When it comes to selecting the country's head spook, our presidents have a pretty hit-and-miss history.
That's why President-elect Barack Obama should ignore the sudden hysteria over his choice for director of the Central Intelligence Agency. Despite what some congressional critics are saying, there's every reason to believe former California congressman Leon Panetta will do as well or better than most of his predecessors.
The ranking members of the Senate Intelligence Committee, including Sen. Dianne Feinstein (D-Calif.), the incoming chair, already are grousing about his lack of hands-on experience in one of the intelligence agencies.
But it's obvious that Panetta is a public servant of vast experience. His nine terms as a Democratic congressman from Monterey are well known, as are his highly successful stints as President Clinton's White House chief of staff and as head of the Office of Management and Budget. His career embodies the kind of principled bipartisanship that Obama hopes will characterize his administration.
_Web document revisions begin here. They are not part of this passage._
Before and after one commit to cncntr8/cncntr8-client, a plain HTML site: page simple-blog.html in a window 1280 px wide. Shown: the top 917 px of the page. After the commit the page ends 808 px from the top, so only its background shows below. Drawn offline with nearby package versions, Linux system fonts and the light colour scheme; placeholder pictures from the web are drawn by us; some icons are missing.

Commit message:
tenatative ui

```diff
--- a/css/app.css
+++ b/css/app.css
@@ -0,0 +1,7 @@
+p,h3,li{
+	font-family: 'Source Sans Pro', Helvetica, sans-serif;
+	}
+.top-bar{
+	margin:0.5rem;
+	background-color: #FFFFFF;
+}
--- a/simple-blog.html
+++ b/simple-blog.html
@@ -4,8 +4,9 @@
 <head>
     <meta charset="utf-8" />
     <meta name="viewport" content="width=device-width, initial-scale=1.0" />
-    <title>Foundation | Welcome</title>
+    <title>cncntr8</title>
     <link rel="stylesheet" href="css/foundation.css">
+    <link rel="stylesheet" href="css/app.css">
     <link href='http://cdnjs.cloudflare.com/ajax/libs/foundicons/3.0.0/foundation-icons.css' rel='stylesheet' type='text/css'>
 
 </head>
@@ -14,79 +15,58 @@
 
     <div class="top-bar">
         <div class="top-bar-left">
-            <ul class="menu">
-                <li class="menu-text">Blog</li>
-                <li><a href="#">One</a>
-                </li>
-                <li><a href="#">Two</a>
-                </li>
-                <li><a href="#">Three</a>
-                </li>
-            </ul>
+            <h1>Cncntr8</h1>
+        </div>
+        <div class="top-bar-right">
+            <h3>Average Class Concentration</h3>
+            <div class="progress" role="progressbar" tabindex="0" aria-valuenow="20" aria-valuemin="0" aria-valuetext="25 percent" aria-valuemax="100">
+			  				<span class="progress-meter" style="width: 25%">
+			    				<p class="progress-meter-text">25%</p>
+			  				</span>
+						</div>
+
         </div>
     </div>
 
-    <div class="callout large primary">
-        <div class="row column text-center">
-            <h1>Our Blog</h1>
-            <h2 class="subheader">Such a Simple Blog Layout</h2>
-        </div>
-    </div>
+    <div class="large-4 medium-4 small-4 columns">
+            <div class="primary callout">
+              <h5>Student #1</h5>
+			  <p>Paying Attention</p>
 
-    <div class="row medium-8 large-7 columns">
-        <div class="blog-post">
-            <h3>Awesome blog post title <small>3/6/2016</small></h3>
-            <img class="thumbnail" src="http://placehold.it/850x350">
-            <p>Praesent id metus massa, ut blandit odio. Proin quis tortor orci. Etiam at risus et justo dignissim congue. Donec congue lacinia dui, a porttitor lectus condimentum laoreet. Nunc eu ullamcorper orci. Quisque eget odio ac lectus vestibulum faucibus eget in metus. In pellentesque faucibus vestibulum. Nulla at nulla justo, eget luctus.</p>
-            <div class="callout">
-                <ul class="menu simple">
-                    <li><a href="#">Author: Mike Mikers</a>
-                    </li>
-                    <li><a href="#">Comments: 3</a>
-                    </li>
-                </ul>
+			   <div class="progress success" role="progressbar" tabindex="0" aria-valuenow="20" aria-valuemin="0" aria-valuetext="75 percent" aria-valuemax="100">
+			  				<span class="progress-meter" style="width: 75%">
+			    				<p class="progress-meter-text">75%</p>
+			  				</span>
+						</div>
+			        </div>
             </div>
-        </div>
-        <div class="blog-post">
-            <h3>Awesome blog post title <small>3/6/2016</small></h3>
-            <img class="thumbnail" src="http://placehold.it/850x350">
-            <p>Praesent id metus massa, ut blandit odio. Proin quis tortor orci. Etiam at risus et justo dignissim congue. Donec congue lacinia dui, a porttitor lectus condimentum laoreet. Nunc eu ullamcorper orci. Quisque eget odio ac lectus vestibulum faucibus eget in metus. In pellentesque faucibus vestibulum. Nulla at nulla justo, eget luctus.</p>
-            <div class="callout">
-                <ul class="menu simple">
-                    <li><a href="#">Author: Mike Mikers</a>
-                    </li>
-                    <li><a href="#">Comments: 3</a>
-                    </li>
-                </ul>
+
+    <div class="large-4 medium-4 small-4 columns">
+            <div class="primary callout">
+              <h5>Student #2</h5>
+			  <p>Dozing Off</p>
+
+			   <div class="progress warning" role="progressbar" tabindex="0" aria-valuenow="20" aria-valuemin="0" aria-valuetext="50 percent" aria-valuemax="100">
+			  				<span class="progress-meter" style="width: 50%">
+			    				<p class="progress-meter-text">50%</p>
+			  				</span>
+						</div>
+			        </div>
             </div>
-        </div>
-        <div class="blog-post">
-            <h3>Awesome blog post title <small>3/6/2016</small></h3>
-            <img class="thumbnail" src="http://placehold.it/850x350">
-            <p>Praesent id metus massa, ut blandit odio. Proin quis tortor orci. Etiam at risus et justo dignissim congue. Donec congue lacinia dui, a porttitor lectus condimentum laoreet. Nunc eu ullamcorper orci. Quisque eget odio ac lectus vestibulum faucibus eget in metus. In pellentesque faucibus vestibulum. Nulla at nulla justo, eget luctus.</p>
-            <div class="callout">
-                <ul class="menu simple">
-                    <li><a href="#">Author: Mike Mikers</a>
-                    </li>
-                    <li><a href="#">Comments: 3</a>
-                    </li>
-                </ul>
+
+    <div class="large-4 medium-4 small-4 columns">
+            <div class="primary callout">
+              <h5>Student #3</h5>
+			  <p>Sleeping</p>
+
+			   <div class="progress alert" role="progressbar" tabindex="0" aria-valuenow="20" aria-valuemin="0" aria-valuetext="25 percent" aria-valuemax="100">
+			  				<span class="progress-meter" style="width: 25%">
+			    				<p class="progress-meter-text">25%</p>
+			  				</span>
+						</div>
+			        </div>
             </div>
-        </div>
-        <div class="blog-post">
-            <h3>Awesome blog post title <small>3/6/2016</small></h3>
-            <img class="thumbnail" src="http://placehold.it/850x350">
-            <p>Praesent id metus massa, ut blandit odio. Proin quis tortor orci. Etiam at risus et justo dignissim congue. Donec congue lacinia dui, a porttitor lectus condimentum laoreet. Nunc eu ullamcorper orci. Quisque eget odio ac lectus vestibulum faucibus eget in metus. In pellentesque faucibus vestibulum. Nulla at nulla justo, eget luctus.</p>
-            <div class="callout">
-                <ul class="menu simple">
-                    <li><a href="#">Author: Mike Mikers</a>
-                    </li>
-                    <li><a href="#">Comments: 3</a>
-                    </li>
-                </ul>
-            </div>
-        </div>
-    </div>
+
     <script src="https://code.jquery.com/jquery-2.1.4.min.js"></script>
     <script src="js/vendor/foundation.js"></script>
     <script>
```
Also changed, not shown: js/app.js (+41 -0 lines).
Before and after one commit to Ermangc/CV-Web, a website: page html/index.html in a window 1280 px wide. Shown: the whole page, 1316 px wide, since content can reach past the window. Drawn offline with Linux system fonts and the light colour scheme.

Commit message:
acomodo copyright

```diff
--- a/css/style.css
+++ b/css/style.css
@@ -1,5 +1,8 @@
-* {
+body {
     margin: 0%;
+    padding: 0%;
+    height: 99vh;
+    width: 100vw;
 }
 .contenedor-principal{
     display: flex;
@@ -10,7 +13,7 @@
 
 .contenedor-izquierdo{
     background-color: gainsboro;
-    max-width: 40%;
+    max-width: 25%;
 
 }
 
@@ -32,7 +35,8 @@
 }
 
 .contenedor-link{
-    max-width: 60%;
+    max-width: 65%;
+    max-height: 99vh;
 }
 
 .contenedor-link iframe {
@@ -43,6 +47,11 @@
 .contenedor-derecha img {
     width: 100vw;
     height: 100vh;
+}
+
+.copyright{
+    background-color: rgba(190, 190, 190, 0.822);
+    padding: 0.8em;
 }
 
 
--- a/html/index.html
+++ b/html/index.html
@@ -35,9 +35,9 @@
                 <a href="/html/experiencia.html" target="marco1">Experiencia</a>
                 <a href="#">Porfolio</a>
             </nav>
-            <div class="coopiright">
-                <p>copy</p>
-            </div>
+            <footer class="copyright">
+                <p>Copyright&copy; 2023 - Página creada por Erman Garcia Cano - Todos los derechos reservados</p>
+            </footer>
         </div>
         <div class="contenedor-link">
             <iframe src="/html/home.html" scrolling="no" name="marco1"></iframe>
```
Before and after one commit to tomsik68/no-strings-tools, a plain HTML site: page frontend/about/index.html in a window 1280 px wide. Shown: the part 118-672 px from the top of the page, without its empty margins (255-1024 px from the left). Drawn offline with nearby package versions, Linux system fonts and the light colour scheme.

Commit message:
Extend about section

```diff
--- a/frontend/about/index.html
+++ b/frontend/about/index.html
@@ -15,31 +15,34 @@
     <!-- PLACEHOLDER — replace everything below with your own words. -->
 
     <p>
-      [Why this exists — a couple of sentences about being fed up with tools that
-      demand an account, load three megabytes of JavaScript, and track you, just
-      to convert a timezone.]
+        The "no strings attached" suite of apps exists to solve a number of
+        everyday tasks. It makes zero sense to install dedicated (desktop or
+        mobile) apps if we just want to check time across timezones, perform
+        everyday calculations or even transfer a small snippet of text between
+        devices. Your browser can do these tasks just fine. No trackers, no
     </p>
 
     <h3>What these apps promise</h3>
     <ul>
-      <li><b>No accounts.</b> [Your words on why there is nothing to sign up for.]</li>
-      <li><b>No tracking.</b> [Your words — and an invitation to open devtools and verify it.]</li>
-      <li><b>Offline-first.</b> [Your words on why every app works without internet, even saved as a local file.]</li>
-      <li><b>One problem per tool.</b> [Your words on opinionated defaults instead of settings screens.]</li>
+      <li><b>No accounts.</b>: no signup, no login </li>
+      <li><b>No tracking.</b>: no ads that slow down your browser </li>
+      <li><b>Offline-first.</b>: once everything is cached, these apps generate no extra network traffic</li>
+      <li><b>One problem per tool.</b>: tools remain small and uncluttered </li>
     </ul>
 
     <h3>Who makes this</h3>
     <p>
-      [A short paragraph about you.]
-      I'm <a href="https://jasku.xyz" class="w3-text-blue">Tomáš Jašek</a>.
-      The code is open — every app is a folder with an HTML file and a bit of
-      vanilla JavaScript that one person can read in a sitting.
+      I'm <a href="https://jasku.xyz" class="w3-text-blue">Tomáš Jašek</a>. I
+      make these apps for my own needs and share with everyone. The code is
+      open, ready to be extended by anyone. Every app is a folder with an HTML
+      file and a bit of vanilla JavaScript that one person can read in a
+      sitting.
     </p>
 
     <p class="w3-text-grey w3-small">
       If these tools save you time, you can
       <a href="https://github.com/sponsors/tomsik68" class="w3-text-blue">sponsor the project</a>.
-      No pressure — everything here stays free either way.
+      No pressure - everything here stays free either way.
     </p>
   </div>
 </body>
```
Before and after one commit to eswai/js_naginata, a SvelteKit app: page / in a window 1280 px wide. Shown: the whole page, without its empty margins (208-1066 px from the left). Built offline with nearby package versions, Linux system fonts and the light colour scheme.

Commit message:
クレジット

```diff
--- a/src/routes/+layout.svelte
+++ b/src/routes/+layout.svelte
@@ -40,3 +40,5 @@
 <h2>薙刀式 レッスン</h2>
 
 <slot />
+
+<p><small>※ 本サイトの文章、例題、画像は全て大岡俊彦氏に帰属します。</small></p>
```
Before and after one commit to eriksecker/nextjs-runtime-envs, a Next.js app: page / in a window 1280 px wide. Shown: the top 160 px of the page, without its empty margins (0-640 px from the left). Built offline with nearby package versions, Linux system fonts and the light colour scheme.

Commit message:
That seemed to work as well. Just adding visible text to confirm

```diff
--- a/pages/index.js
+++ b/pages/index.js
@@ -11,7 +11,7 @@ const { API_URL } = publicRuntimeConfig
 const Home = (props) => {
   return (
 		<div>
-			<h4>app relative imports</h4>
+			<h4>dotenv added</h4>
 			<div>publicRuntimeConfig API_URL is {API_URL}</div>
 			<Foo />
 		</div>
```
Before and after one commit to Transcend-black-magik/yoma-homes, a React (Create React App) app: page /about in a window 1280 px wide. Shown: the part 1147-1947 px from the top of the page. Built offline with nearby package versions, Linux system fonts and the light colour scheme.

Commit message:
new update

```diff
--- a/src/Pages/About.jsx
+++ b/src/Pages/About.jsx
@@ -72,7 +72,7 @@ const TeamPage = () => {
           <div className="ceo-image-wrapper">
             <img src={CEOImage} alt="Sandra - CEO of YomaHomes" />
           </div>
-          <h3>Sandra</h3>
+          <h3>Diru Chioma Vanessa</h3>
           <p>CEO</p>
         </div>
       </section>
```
Panetta, a graduate of Santa Clara University and its law school, actually began his political career as a Republican. He first went to Washington in 1966 as an assistant to Sen. Thomas Kuchel (R-Calif.) -- yes, Virginia, California once had Republican senators. Panetta subsequently served as assistant to another leading California Republican, Robert Finch, who was President Nixon's secretary of Health, Education and Welfare. Nixon then appointed Panetta director of the Office of Civil Rights.
Civil rights, equal opportunity and equal justice are Panetta's lifelong passions. In a memoir, he recounts how his determination to enforce the Voting Rights Act brought him into conflict with partisans of Nixon's "Southern strategy," who agitated for his firing. Panetta eventually resigned and went to work for New York's liberal Republican mayor, John Lindsay. The GOP's hardening animosity toward civil rights, however, ultimately forced him to switch parties.
We could do worse than have a CIA director with a bit of spine -- and, as tragic recent history has shown, we have.
Then there's the ahistorical issue of Panetta's lack of "intelligence credentials."
So what? CIA Director George Tenet brought a wheelbarrow full of intelligence experience to the director's job, and he -- according to your view -- either gave President Bush misleading briefings on Saddam Hussein's possession of weapons of mass destruction or deliberately stacked the deck to suit the prejudices of the Bush/Cheney White House. Tenet's successor, Porter Goss, had actually served as a CIA agent before going to Congress. His brief tenure as director, by all accounts, virtually wrecked Langley.
Earlier directors of the agency, Richard Helms and William Colby, also had field experience as agents, and both had disastrous tenures in the top job. Allen Dulles, who helped found the agency and had nearly two decades of experience in intelligence work before becoming director, presided over the Bay of Pigs fiasco.
On the other hand, John McCone, the California businessman appointed by President Kennedy to succeed Dulles, was one of the rare CIA directors who came in without a minute of hands-on experience with the agency. However, as a member of the National Security Council, he had sent Kennedy a memo questioning a CIA report that concluded the Soviet Union never would run the risk of trying to place nuclear missiles in Cuba. McCone was proved correct.
Four years into his tenure as director -- and on the very eve of his own resignation -- McCone wrote then-President Johnson a memo warning that both international and domestic support for the war in Vietnam would be exhausted long before military operations would have any hope of defeating the North Vietnamese.
Not bad for an engineer with no "intelligence experience."
Panetta, moreover, is far from a naif when it comes to the uses of intelligence. As White House chief of staff, he's been at the apex of the intelligence community's complex of customers. That alone will give him invaluable perspective on precisely what the agency needs to do to make itself genuinely useful.
Even more important is his vast experience in Washington. The CIA director does not recruit agents, decipher coded messages, perform analysis or run covert operations. He selects and supervises the professionals. Panetta's background suggests he's more than capable of that -- and, at 70, he probably will not have his eye fixed on the next rung up the ladder. America could do worse than have an experienced, principled, nonpartisan and honest CIA director, which is precisely what Leon Panetta will be.